• [WORK TO COMPLETE]: Across the entries that follow, work out the number of lines containing the string "labs", and state it alone.

[Opening MATERIALS PROVIDED section]

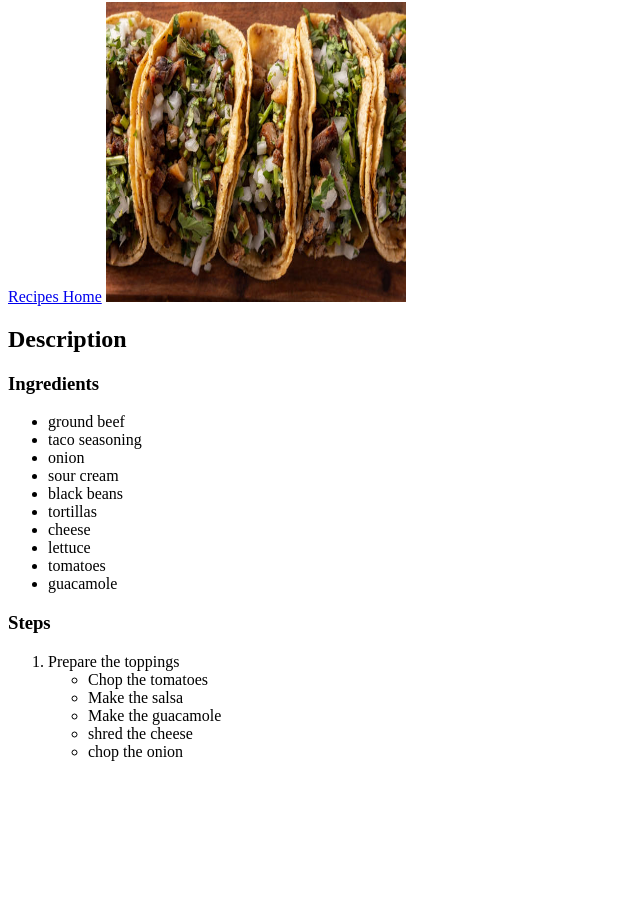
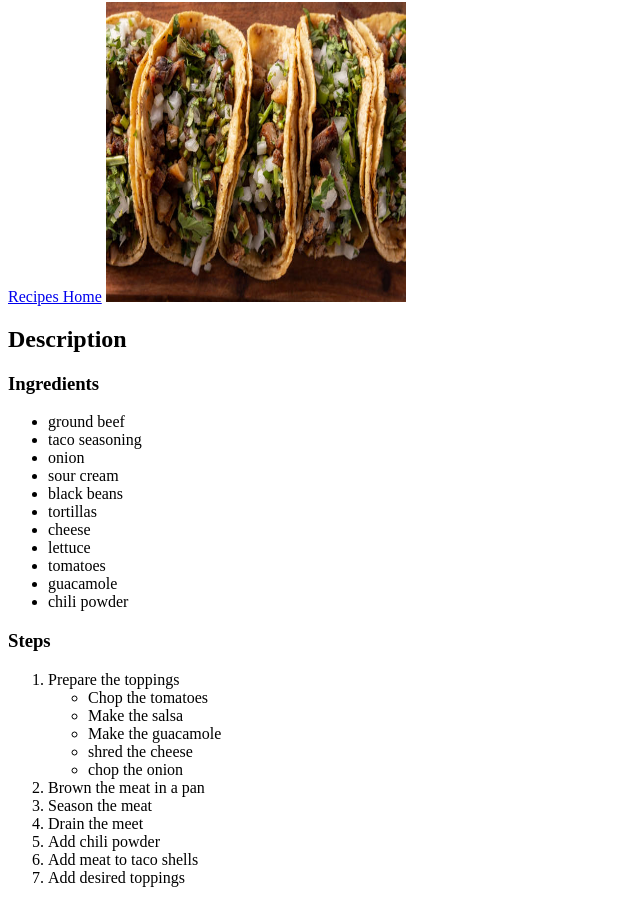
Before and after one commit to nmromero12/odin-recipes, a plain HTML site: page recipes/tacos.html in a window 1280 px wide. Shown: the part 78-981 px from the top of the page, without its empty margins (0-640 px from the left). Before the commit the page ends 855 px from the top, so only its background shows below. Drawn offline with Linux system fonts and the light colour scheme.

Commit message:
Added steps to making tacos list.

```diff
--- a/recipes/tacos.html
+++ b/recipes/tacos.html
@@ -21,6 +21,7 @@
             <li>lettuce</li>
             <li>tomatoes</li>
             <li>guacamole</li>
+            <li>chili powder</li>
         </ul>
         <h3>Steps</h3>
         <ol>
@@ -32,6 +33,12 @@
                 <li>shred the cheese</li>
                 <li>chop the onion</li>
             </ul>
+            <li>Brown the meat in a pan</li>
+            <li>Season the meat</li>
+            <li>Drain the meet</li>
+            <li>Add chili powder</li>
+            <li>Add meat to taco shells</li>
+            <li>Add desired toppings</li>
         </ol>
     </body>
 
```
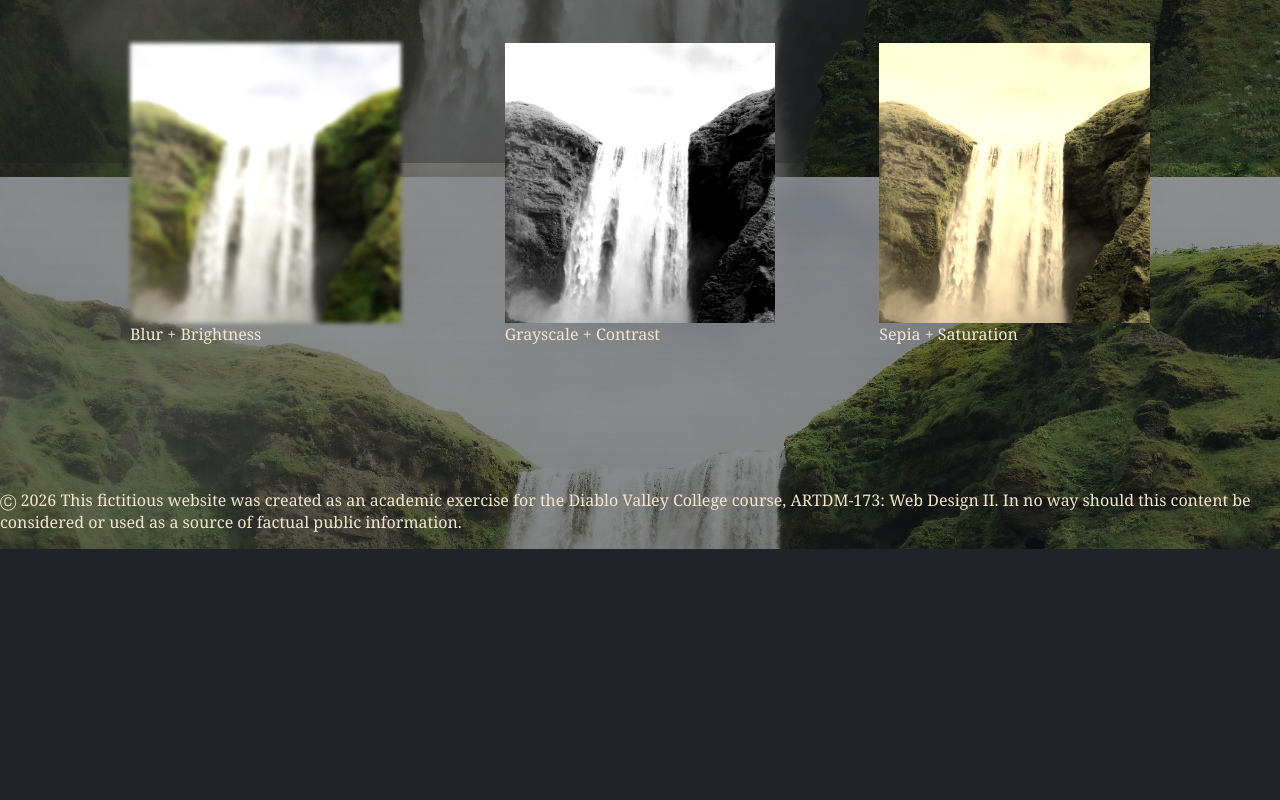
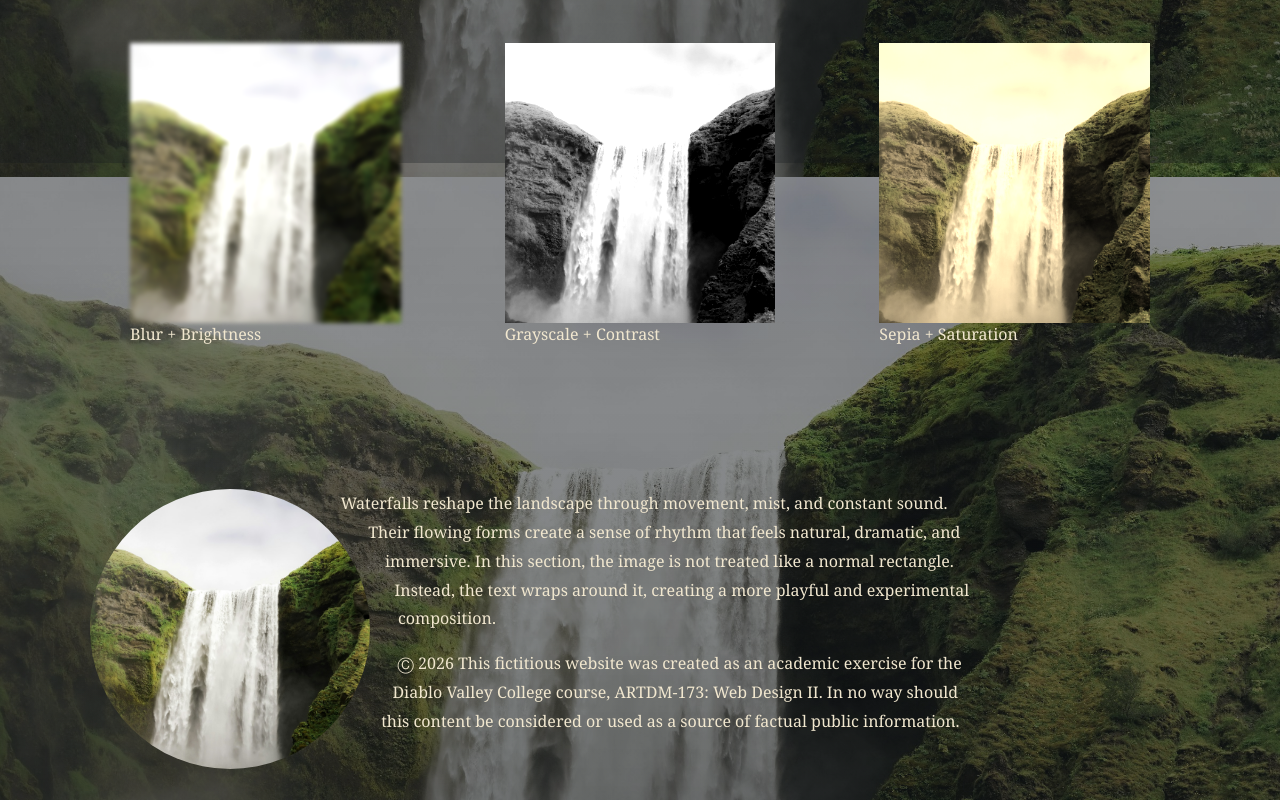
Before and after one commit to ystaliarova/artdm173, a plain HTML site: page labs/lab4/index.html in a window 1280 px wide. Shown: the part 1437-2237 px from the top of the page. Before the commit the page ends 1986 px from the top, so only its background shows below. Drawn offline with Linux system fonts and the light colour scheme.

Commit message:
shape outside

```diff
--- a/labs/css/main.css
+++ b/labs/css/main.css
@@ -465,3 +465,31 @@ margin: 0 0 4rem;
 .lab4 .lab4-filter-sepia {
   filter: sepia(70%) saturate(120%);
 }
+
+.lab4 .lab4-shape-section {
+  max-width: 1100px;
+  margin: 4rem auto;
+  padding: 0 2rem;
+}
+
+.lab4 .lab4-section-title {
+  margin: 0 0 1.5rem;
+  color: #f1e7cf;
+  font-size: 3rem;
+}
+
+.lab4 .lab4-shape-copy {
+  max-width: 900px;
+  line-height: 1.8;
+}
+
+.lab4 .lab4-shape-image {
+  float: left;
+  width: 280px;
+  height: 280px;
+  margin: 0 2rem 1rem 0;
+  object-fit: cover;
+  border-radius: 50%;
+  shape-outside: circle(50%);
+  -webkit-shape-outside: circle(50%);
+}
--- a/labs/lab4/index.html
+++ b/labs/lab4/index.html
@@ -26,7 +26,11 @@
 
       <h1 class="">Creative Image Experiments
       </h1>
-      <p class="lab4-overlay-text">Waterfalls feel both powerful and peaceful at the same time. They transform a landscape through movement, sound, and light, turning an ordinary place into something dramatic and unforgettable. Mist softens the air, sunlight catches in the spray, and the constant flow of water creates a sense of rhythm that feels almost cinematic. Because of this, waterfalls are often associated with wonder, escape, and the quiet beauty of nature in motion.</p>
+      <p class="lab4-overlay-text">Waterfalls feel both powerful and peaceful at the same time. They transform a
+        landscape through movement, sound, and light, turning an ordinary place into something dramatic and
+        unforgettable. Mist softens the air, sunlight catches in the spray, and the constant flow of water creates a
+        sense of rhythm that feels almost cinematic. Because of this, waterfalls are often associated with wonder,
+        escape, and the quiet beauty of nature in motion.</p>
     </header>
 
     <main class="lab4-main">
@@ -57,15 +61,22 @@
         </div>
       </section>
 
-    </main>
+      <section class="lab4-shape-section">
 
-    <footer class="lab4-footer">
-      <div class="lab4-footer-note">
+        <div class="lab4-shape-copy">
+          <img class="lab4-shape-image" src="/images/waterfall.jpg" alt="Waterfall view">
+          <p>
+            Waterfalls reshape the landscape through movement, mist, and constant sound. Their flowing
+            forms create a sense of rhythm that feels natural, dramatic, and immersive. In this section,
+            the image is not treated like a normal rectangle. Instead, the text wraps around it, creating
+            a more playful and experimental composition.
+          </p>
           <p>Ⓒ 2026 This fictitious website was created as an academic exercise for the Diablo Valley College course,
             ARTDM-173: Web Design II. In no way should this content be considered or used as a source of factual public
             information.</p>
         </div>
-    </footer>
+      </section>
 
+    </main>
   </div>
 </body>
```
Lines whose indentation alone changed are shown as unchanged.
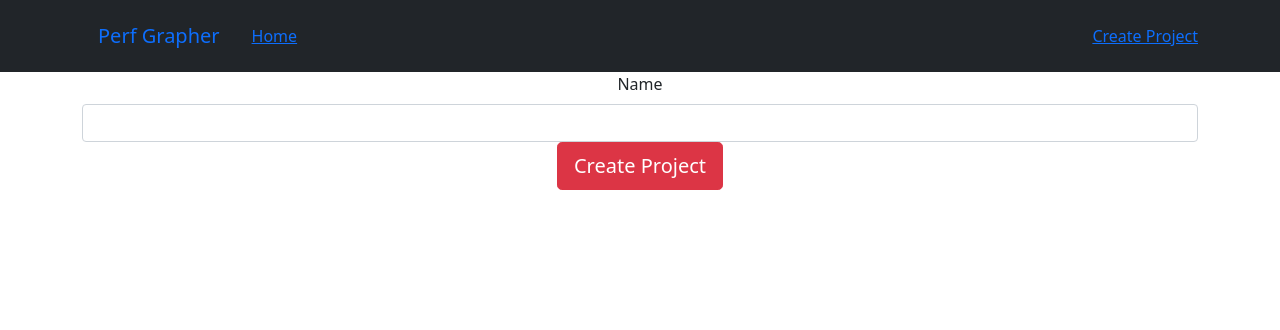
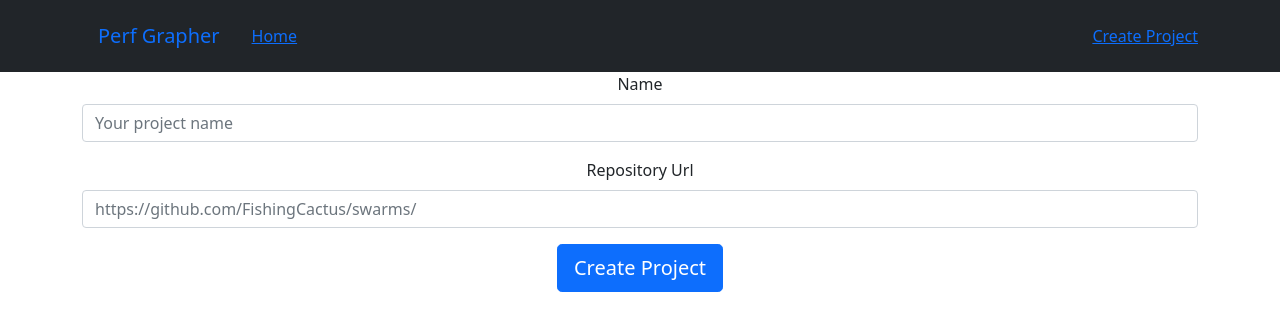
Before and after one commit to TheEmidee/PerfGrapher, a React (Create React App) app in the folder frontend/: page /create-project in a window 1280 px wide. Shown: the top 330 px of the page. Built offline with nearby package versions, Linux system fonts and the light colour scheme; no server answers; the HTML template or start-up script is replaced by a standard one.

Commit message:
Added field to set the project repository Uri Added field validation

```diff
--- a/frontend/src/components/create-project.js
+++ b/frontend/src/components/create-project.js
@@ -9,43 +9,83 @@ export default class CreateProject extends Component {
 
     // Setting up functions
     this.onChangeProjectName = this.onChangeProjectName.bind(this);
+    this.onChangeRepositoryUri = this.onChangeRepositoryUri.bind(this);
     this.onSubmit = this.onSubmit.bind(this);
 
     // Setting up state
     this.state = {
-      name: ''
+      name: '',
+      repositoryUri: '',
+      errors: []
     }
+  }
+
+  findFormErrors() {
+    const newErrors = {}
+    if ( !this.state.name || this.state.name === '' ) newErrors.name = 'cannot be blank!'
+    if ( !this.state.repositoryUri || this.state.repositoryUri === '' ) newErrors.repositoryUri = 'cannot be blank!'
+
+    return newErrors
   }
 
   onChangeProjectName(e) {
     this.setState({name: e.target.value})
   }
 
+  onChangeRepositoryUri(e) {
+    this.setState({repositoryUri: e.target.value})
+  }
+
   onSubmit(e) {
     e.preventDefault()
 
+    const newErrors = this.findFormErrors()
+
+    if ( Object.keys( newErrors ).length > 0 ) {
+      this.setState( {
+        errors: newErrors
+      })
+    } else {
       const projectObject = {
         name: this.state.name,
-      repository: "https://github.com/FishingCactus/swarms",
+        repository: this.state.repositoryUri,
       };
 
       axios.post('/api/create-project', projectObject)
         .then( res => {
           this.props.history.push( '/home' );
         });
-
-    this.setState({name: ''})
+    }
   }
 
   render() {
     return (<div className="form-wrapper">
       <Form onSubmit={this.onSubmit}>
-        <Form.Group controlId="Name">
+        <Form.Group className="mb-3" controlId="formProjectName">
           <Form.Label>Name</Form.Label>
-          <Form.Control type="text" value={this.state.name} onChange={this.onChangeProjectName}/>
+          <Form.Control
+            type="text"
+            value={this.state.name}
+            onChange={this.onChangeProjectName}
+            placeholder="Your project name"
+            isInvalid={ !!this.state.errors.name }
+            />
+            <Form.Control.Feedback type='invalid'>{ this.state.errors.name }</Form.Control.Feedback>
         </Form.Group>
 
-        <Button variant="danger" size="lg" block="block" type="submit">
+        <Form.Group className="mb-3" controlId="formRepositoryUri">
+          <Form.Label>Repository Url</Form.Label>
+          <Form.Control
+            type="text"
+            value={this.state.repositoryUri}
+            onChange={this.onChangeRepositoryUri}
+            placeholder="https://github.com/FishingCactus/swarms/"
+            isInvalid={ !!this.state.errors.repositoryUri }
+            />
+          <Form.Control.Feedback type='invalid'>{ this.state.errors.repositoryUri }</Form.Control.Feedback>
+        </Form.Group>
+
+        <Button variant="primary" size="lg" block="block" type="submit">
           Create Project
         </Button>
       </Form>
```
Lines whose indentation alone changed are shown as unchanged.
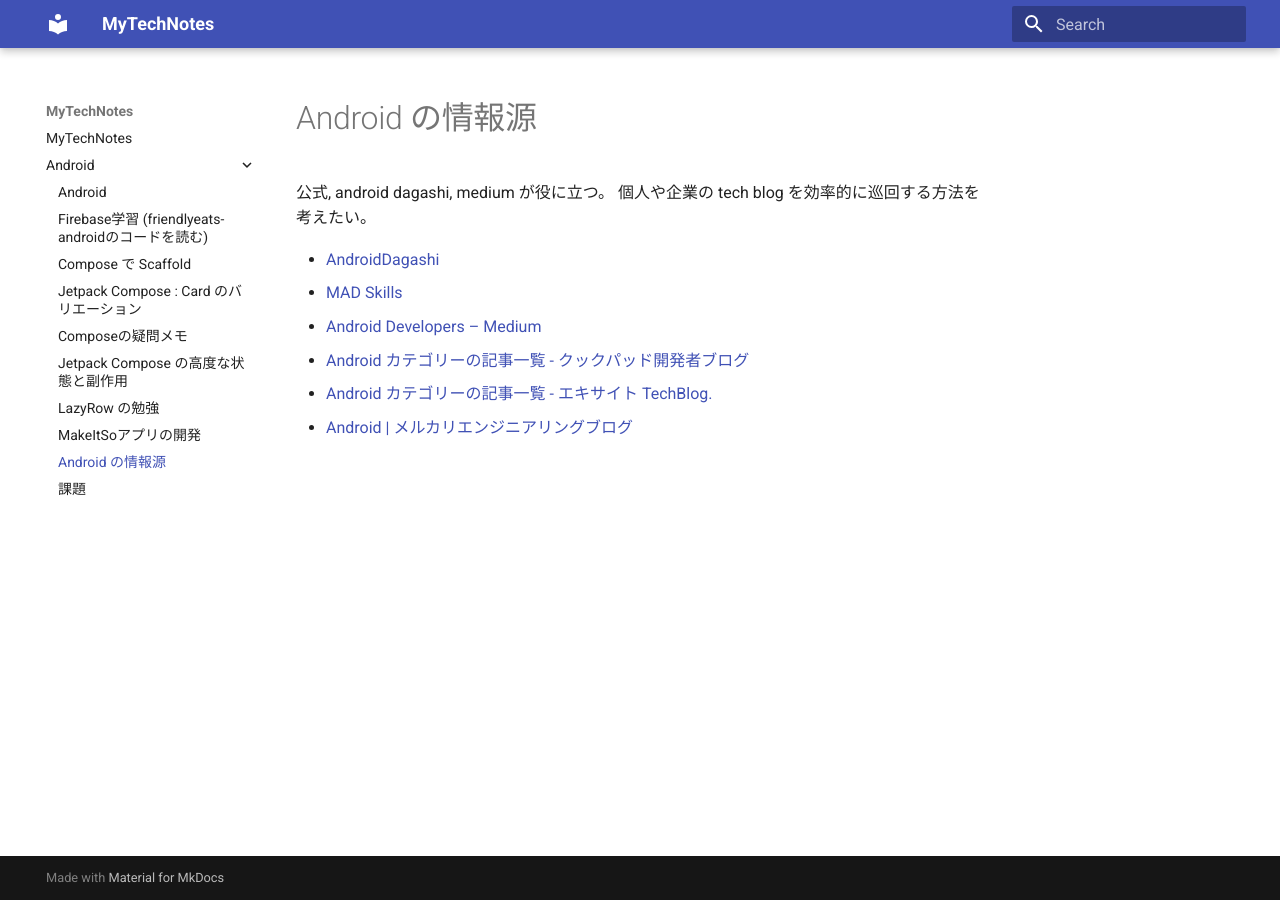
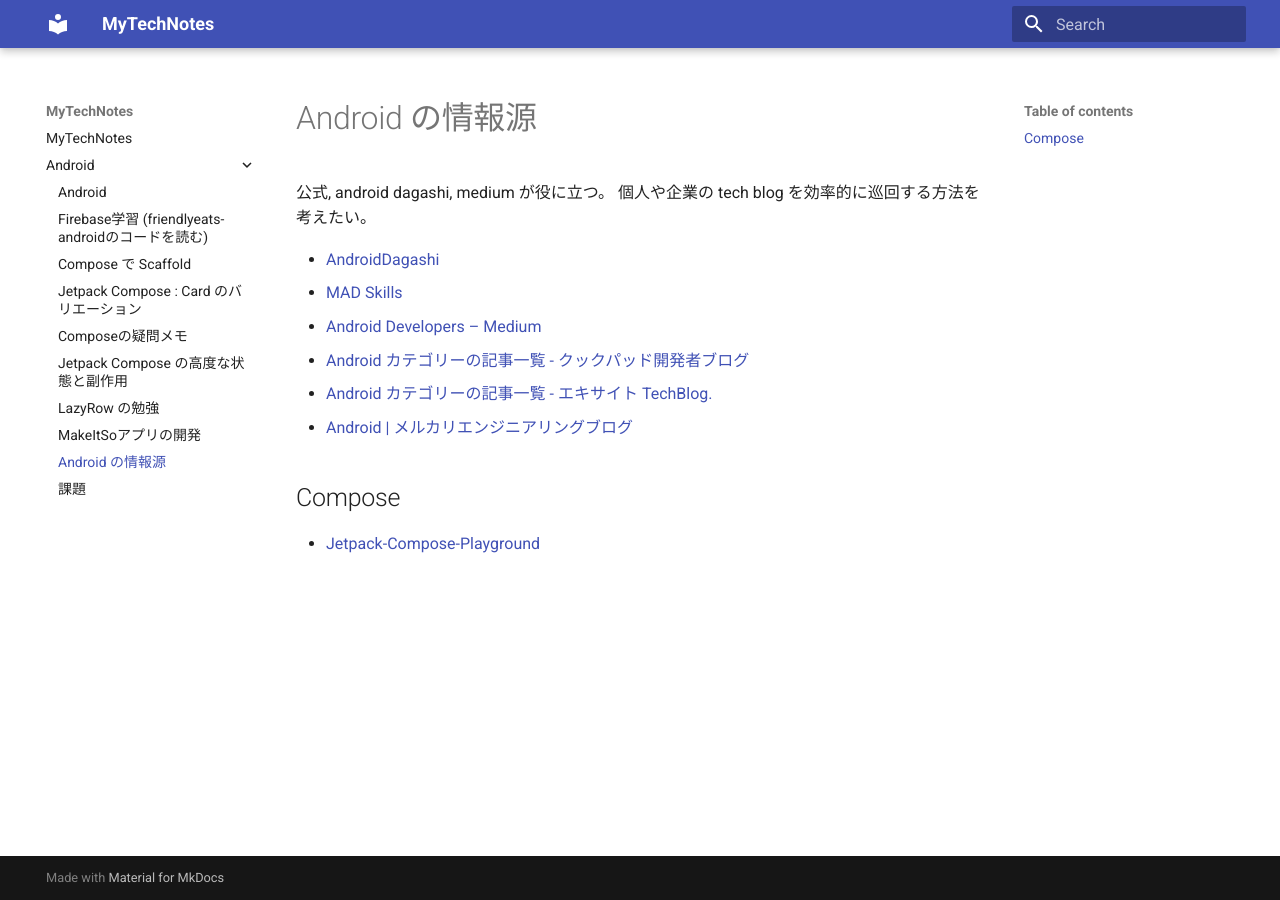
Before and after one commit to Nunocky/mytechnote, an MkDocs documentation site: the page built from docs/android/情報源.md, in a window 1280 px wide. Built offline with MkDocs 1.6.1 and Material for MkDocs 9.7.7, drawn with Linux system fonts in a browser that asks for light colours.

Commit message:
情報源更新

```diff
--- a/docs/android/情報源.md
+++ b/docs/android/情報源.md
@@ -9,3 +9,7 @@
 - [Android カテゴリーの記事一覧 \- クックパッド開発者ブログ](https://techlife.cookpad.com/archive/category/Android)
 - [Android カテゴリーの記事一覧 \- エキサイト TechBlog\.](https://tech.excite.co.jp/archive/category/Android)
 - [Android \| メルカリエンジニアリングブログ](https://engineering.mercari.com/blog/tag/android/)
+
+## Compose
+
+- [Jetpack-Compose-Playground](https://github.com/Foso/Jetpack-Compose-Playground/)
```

[Closing MATERIALS PROVIDED section]

• [WRITTEN RESPONSE]: 5